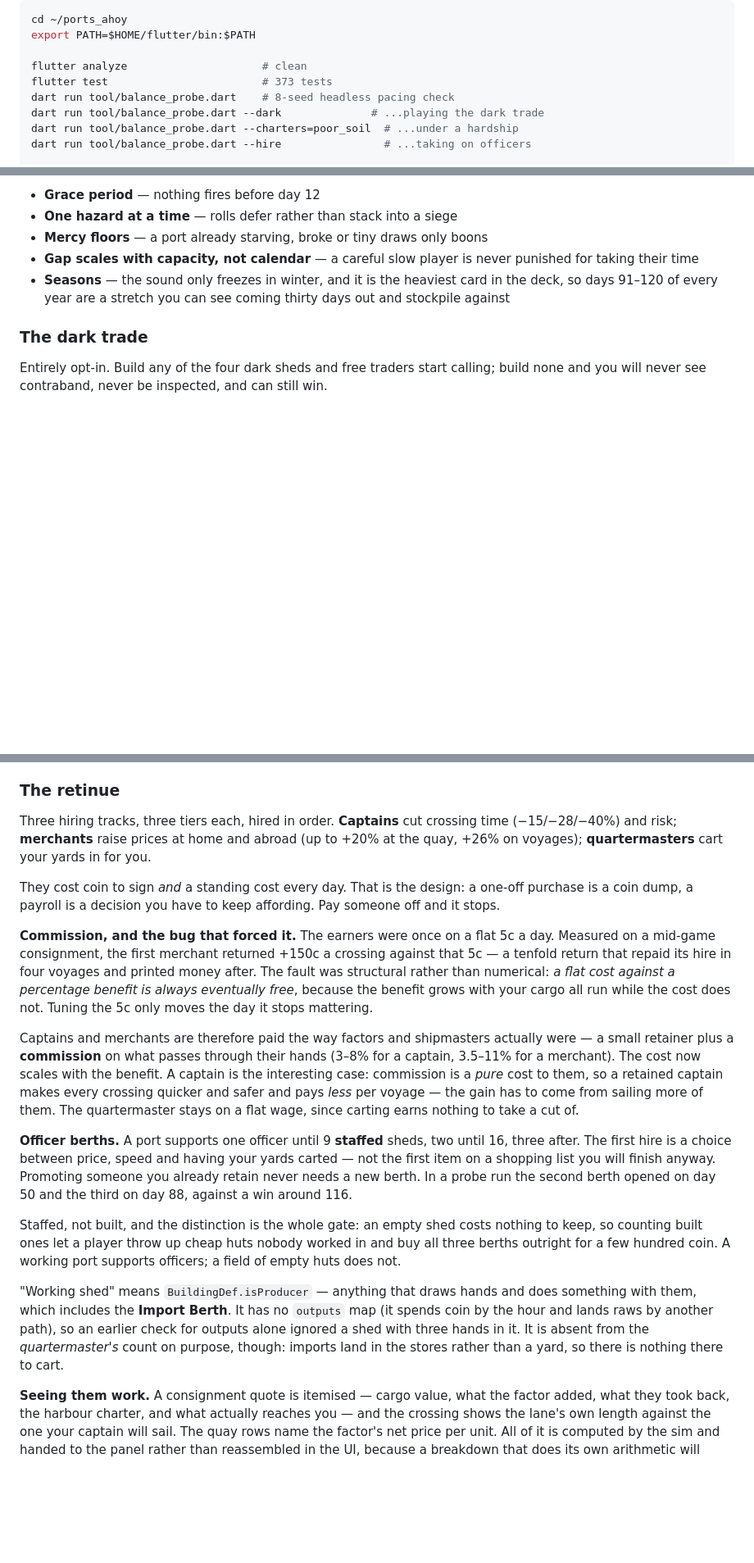
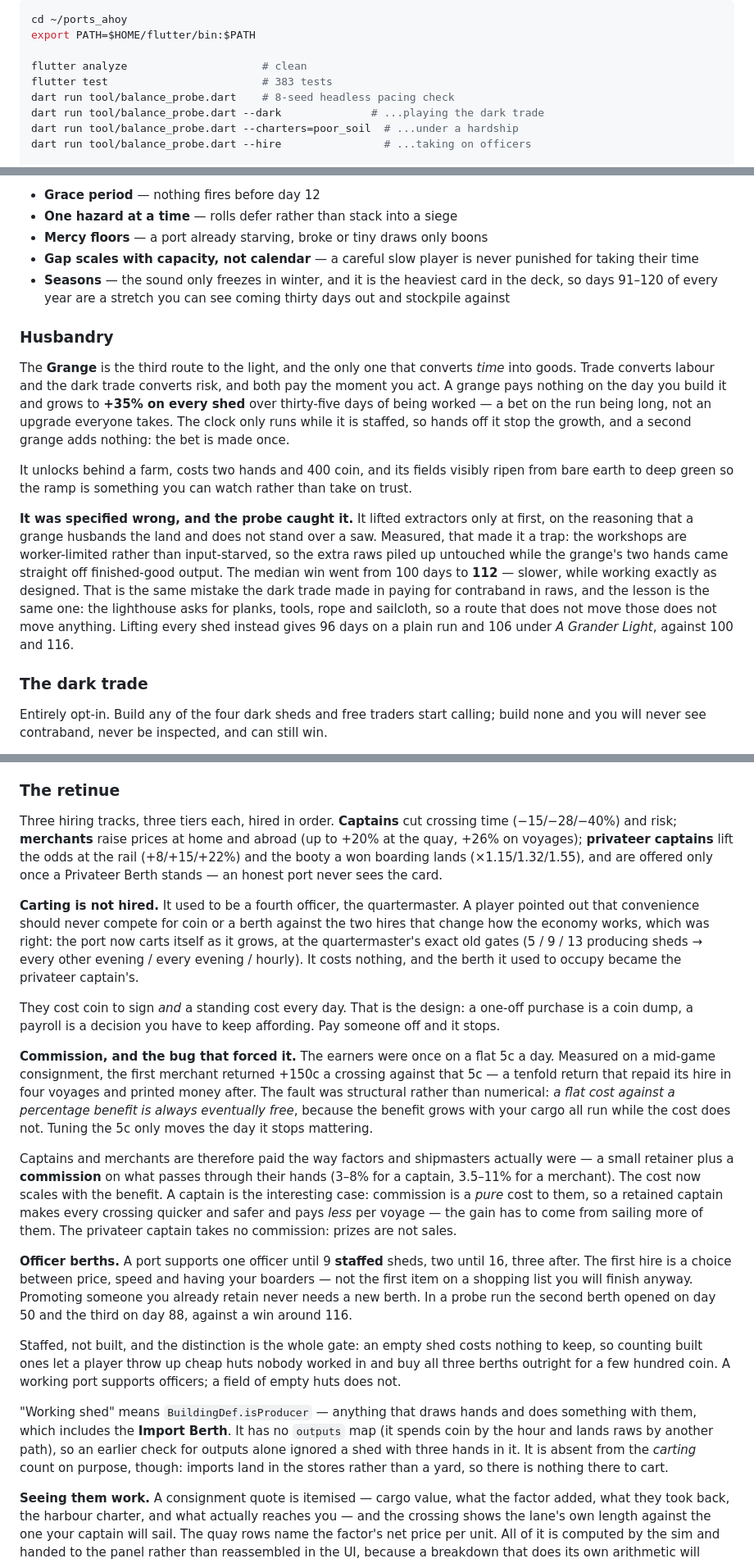
Before and after one commit to Manicalmonocle/PortsAhoy, a Markdown page: README.md, 3 parts joined by grey strips. Shown at 82% size. GitHub-like rendering; blank space fills up the shorter version.

```diff
--- a/README.md
+++ b/README.md
@@ -90,7 +92,7 @@ cd ~/ports_ahoy
 export PATH=$HOME/flutter/bin:$PATH
 
 flutter analyze                     # clean
-flutter test                        # 373 tests
+flutter test                        # 383 tests
 dart run tool/balance_probe.dart    # 8-seed headless pacing check
 dart run tool/balance_probe.dart --dark              # ...playing the dark trade
 dart run tool/balance_probe.dart --charters=poor_soil  # ...under a hardship
@@ -167,6 +169,32 @@ Guardrails, all tested:
   the deck, so days 91–120 of every year are a stretch you can see coming thirty
   days out and stockpile against
 
+### Husbandry
+
+The **Grange** is the third route to the light, and the only one that converts
+*time* into goods. Trade converts labour and the dark trade converts risk, and
+both pay the moment you act. A grange pays nothing on the day you build it and
+grows to **+35% on every shed** over thirty-five days of being worked — a bet on
+the run being long, not an upgrade everyone takes. The clock only runs while it
+is staffed, so hands off it stop the growth, and a second grange adds nothing:
+the bet is made once.
+
+It unlocks behind a farm, costs two hands and 400 coin, and its fields visibly
+ripen from bare earth to deep green so the ramp is something you can watch
+rather than take on trust.
+
+**It was specified wrong, and the probe caught it.** It lifted extractors only
+at first, on the reasoning that a grange husbands the land and does not stand
+over a saw. Measured, that made it a trap: the workshops are worker-limited
+rather than input-starved, so the extra raws piled up untouched while the
+grange's two hands came straight off finished-good output. The median win went
+from 100 days to **112** — slower, while working exactly as designed. That is
+the same mistake the dark trade made in paying for contraband in raws, and the
+lesson is the same one: the lighthouse asks for planks, tools, rope and
+sailcloth, so a route that does not move those does not move anything. Lifting
+every shed instead gives 96 days on a plain run and 106 under *A Grander Light*,
+against 100 and 116.
+
 ### The dark trade
 
 Entirely opt-in. Build any of the four dark sheds and free traders start
@@ -240,8 +268,17 @@ Ten powder buys an escort and halves that risk; a privateer scare doubles it.
 
 Three hiring tracks, three tiers each, hired in order. **Captains** cut crossing
 time (−15/−28/−40%) and risk; **merchants** raise prices at home and abroad
-(up to +20% at the quay, +26% on voyages); **quartermasters** cart your yards in
-for you.
+(up to +20% at the quay, +26% on voyages); **privateer captains** lift the odds
+at the rail (+8/+15/+22%) and the booty a won boarding lands (×1.15/1.32/1.55),
+and are offered only once a Privateer Berth stands — an honest port never sees
+the card.
+
+**Carting is not hired.** It used to be a fourth officer, the quartermaster. A
+player pointed out that convenience should never compete for coin or a berth
+against the two hires that change how the economy works, which was right: the
+port now carts itself as it grows, at the quartermaster's exact old gates (5 / 9
+/ 13 producing sheds → every other evening / every evening / hourly). It costs
+nothing, and the berth it used to occupy became the privateer captain's.
 
 They cost coin to sign *and* a standing cost every day. That is the design: a
 one-off purchase is a coin dump, a payroll is a decision you have to keep
@@ -260,12 +297,12 @@ actually were — a small retainer plus a **commission** on what passes through
 their hands (3–8% for a captain, 3.5–11% for a merchant). The cost now scales
 with the benefit. A captain is the interesting case: commission is a *pure* cost
 to them, so a retained captain makes every crossing quicker and safer and pays
-*less* per voyage — the gain has to come from sailing more of them. The
-quartermaster stays on a flat wage, since carting earns nothing to take a cut of.
+*less* per voyage — the gain has to come from sailing more of them. The privateer
+captain takes no commission: prizes are not sales.
 
 **Officer berths.** A port supports one officer until 9 **staffed** sheds, two
 until 16, three after. The first hire is a choice between price, speed and having
-your yards carted — not the first item on a shopping list you will finish anyway.
+your boarders — not the first item on a shopping list you will finish anyway.
 Promoting someone you already retain never needs a new berth. In a probe run the
 second berth opened on day 50 and the third on day 88, against a win around 116.
 
@@ -278,8 +315,8 @@ port supports officers; a field of empty huts does not.
 does something with them, which includes the **Import Berth**. It has no
 `outputs` map (it spends coin by the hour and lands raws by another path), so an
 earlier check for outputs alone ignored a shed with three hands in it. It is
-absent from the *quartermaster's* count on purpose, though: imports land in the
-stores rather than a yard, so there is nothing there to cart.
+absent from the *carting* count on purpose, though: imports land in the stores
+rather than a yard, so there is nothing there to cart.
 
 **Seeing them work.** A consignment quote is itemised — cargo value, what the
 factor added, what they took back, the harbour charter, and what actually
```
Also changed, not shown: other parts of README.md (+5 -0 lines), ROADMAP.md (added, +105 -0 lines).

....

Lines from the records above that hold "raws" are the ones to list.

+rather than input-starved, so the extra raws piled up untouched while the
+the same mistake the dark trade made in paying for contraband in raws, and the
 `outputs` map (it spends coin by the hour and lands raws by another path), so an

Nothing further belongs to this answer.